─── MATERIAL PROVIDED

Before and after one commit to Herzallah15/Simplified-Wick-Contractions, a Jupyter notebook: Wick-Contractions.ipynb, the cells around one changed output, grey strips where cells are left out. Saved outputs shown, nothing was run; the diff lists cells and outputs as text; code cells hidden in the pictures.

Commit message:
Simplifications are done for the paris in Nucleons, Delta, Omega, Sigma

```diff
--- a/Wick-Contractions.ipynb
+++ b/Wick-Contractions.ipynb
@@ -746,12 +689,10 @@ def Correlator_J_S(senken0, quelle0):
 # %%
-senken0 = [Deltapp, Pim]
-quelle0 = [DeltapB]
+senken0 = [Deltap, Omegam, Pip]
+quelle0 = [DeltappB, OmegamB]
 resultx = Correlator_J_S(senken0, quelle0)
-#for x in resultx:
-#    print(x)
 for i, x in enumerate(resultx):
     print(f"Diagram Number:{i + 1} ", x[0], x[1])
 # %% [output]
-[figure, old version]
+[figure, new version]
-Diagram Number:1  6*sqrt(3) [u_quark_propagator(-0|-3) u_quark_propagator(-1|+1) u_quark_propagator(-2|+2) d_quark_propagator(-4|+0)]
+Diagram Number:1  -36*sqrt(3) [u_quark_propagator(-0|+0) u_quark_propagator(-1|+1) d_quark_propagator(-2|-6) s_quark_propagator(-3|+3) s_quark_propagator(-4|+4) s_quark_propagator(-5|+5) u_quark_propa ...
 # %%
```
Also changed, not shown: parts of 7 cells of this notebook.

──────

*PROBLEM STATEMENT*
Go through the entries above and copy each line with "cells" in it.

*YOUR SOLUTION*
Before and after one commit to Herzallah15/Simplified-Wick-Contractions, a Jupyter notebook: Wick-Contractions.ipynb, the cells around one changed output, grey strips where cells are left out. Saved outputs shown, nothing was run; the diff lists cells and outputs as text; code cells hidden in the pictures.
Also changed, not shown: parts of 7 cells of this notebook.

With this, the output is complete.